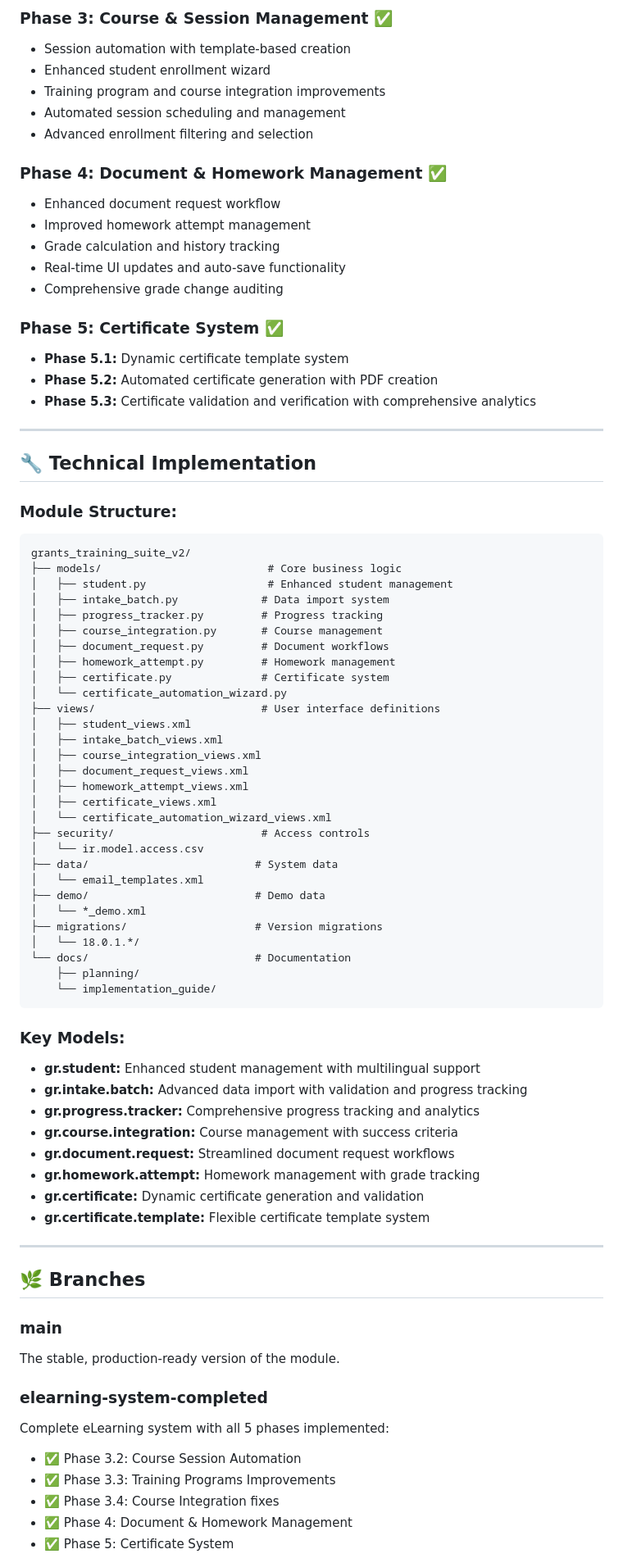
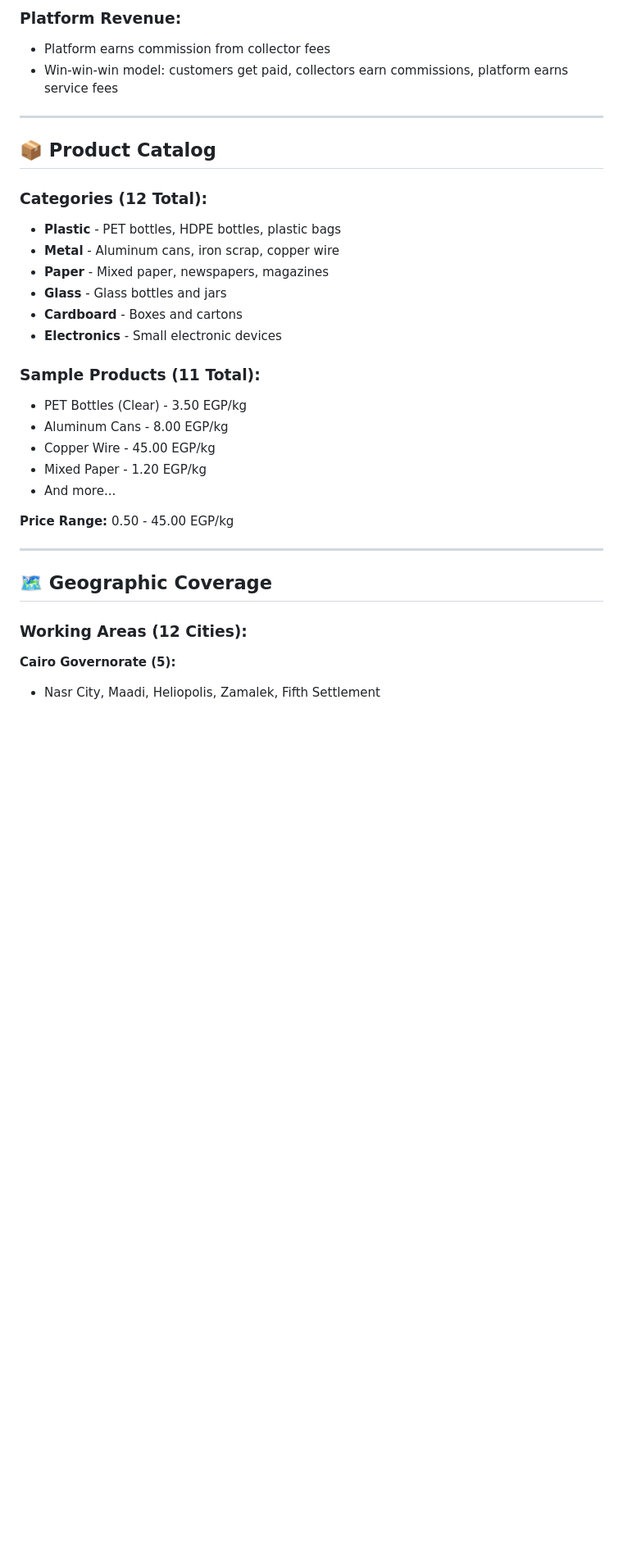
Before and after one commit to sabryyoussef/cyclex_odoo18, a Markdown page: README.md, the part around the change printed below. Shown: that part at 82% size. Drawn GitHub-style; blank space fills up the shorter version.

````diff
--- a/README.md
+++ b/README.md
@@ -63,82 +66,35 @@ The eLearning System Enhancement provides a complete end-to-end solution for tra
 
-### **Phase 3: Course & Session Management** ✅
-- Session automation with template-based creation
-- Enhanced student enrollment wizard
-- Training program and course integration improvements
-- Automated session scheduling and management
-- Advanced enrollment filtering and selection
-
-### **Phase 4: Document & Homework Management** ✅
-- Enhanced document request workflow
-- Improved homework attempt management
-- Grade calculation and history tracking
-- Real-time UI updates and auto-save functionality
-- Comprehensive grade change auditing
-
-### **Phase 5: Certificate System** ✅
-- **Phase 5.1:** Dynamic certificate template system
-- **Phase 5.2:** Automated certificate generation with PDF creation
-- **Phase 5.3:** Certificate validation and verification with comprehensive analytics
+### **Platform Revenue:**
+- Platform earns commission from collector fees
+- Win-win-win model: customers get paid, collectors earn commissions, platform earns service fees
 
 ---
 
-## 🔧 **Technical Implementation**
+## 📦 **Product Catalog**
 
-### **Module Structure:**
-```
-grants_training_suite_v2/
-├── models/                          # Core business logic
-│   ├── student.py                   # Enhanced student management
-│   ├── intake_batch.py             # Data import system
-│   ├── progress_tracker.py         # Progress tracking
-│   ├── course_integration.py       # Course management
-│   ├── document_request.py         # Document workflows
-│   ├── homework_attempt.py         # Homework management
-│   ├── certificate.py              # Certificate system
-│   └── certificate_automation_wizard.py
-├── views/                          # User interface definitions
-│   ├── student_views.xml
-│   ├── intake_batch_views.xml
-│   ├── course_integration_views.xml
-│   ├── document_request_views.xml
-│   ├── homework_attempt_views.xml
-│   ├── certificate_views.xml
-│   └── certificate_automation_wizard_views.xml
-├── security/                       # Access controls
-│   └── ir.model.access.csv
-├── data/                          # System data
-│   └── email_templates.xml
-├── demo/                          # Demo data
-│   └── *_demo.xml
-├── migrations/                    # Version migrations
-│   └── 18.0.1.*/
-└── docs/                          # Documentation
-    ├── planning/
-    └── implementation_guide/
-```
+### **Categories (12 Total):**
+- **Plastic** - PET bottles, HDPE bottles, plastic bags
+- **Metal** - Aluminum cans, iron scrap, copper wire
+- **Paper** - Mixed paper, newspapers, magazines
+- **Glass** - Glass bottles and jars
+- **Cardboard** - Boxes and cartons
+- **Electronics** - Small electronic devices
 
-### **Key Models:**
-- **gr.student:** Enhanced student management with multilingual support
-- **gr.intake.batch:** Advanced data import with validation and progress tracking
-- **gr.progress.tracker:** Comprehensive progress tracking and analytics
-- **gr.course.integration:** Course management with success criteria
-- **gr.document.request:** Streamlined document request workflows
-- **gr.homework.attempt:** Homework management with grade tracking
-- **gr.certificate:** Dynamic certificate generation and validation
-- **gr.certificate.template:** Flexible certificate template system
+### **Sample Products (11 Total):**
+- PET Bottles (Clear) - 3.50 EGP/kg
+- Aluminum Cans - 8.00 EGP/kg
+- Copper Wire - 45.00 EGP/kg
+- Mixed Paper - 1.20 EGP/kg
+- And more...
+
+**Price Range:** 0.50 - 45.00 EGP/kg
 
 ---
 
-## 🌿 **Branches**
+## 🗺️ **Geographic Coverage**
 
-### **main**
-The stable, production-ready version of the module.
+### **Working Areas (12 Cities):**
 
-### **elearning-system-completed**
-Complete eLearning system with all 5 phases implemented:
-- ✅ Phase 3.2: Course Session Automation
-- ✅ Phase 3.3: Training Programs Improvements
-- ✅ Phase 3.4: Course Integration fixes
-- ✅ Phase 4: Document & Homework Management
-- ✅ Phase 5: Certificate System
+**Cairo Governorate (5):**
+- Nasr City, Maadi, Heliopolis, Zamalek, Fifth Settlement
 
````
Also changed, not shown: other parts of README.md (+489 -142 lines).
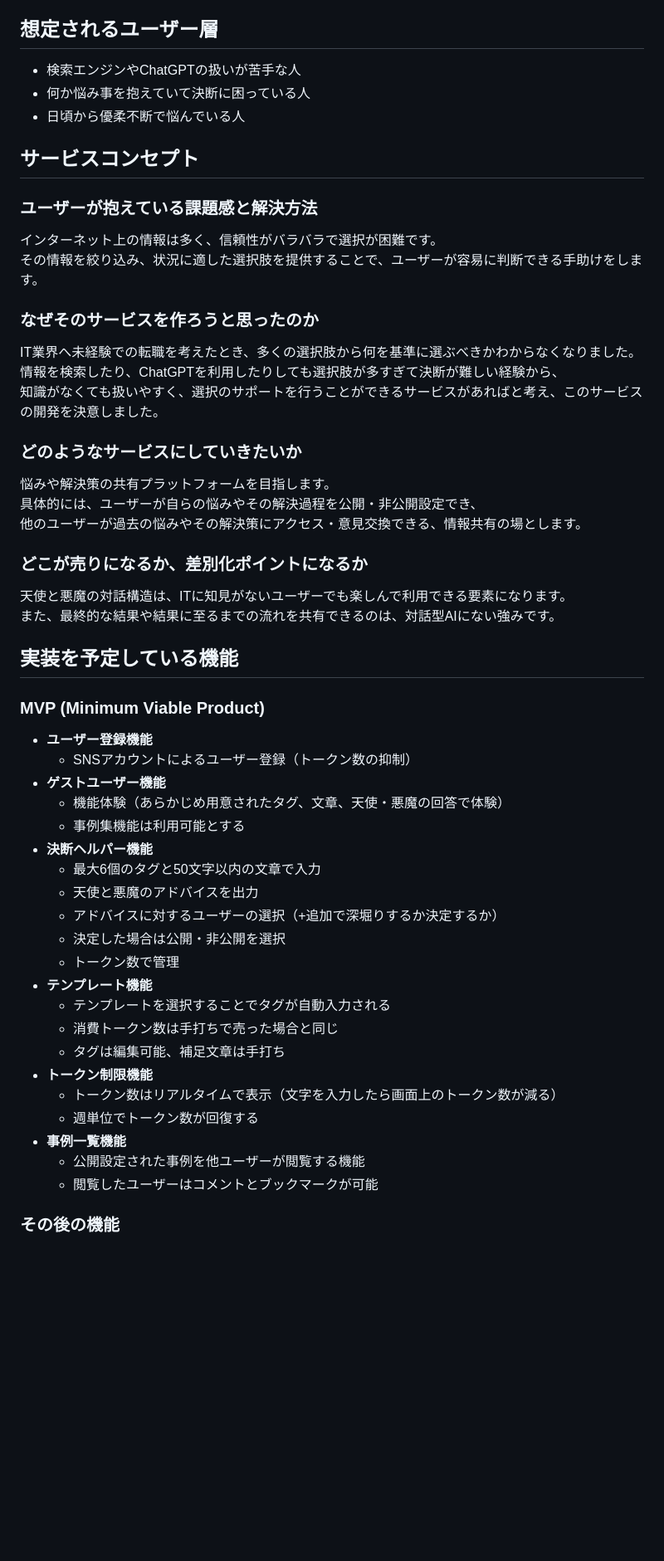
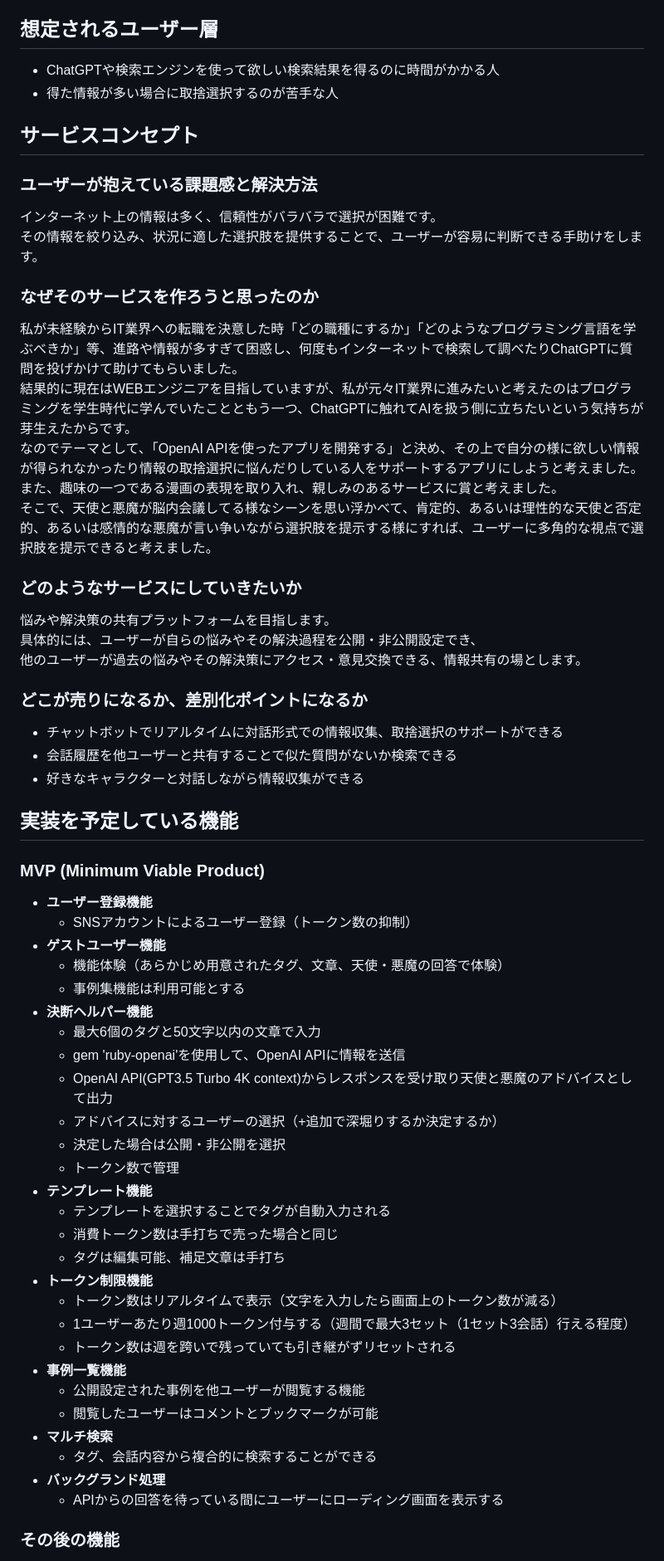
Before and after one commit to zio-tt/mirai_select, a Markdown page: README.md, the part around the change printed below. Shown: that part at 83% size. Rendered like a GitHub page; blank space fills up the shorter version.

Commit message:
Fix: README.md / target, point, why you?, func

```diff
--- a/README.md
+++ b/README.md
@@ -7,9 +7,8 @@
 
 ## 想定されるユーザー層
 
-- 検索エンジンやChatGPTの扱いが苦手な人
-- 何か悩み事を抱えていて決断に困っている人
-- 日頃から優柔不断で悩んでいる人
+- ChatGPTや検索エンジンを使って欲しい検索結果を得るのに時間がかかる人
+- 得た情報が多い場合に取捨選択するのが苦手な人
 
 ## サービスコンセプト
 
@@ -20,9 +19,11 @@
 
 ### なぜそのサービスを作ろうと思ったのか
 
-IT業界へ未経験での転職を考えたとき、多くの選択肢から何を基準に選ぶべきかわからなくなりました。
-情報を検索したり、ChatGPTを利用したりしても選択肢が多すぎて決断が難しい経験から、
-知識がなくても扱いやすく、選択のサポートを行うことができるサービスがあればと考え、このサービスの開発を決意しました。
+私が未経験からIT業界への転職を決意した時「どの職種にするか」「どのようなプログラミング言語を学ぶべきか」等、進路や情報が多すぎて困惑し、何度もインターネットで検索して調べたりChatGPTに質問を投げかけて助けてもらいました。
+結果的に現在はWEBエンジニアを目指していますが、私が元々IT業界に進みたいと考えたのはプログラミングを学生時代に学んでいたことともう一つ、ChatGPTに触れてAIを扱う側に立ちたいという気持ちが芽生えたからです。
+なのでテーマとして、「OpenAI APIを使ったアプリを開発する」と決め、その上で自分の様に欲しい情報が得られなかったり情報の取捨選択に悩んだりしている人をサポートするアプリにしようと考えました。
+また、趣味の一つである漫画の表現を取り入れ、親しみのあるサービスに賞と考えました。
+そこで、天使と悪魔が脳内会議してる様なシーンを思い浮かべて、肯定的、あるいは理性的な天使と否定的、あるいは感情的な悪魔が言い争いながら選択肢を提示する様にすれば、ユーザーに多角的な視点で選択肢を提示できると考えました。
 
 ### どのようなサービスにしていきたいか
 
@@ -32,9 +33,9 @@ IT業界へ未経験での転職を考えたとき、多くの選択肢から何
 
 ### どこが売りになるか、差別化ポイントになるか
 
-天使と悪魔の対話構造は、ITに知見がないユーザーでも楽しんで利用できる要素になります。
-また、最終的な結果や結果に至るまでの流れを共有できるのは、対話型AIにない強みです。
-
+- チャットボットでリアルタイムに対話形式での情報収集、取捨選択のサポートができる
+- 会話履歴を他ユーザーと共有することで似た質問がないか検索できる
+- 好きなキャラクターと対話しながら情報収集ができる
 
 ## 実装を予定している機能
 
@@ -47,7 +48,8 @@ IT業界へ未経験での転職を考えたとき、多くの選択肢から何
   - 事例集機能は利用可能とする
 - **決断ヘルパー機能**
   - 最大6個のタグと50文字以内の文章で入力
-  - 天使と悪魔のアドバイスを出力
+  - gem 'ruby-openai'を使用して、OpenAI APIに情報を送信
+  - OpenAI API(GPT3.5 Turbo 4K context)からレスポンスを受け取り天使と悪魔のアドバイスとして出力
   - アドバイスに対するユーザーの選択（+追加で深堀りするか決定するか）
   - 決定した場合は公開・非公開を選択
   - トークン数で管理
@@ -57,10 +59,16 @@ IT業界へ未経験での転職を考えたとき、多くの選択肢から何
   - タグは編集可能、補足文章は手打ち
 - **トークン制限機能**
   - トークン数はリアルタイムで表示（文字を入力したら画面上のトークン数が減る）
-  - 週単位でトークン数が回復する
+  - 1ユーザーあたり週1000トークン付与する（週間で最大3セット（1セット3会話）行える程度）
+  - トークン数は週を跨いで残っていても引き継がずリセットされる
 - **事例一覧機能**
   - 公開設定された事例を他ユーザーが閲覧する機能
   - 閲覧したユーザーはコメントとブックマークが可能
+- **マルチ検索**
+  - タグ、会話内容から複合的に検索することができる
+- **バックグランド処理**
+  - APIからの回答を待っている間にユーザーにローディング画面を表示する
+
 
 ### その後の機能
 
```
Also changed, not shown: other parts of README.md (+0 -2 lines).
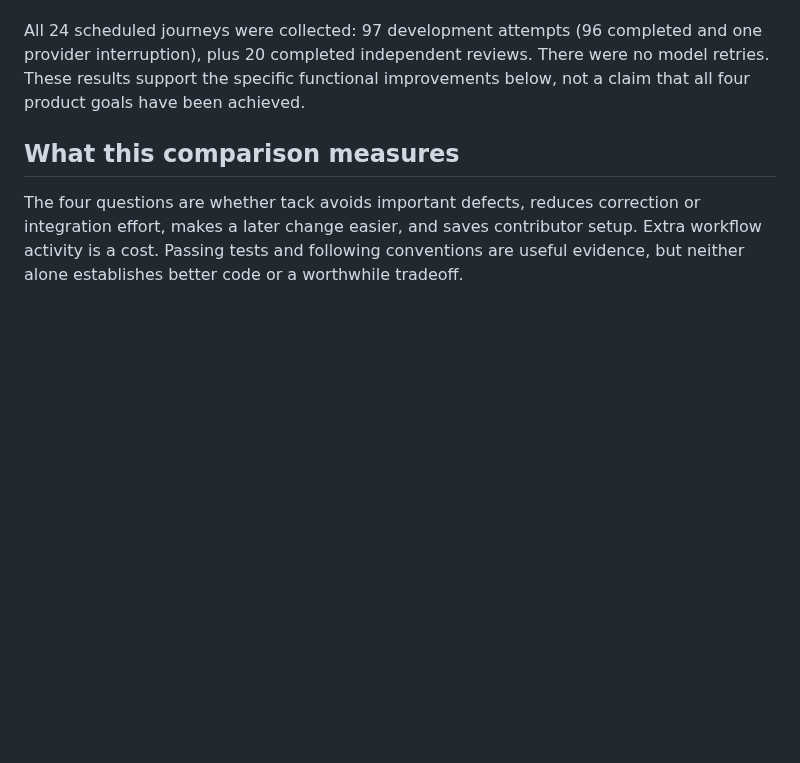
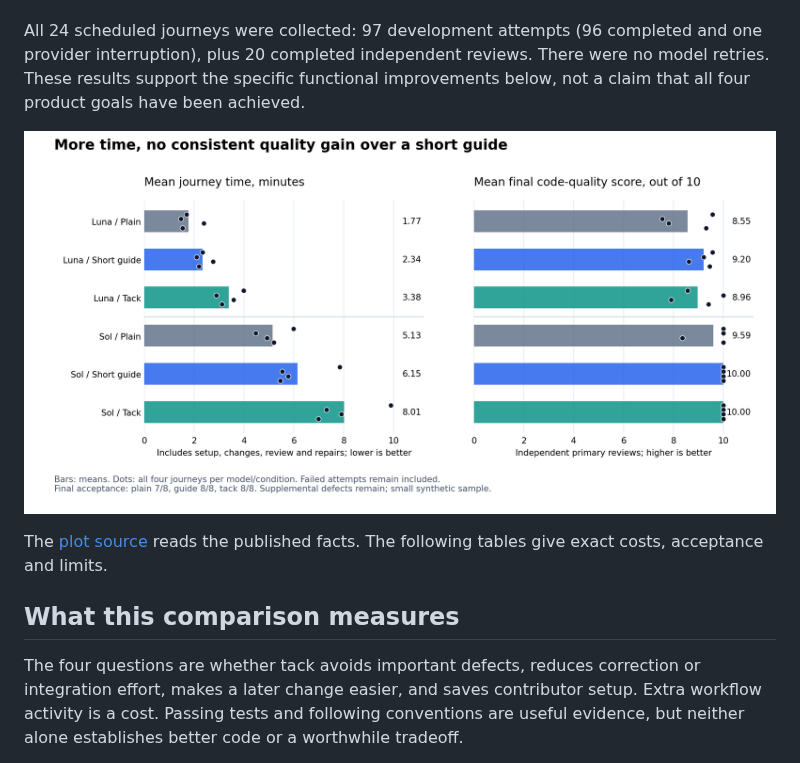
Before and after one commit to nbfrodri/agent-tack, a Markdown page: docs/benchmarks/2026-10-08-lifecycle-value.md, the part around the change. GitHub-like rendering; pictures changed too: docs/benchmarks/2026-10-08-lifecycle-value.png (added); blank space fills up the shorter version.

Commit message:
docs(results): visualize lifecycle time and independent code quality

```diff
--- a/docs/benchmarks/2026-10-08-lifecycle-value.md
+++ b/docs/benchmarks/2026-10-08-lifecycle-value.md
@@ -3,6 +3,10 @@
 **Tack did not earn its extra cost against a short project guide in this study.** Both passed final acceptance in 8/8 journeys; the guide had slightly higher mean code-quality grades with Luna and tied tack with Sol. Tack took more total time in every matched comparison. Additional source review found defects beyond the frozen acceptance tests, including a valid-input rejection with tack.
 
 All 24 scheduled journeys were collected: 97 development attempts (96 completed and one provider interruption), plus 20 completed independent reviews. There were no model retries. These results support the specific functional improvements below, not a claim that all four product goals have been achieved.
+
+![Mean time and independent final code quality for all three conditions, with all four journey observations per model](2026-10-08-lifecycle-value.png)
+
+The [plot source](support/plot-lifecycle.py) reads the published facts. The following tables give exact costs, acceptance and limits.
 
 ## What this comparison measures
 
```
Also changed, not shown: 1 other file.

══════

# [Exercise description]
Whenever a line of the data includes the word "OpenAI", show that line in full.

# [Problem solution]
+なのでテーマとして、「OpenAI APIを使ったアプリを開発する」と決め、その上で自分の様に欲しい情報が得られなかったり情報の取捨選択に悩んだりしている人をサポートするアプリにしようと考えました。
+  - gem 'ruby-openai'を使用して、OpenAI APIに情報を送信
+  - OpenAI API(GPT3.5 Turbo 4K context)からレスポンスを受け取り天使と悪魔のアドバイスとして出力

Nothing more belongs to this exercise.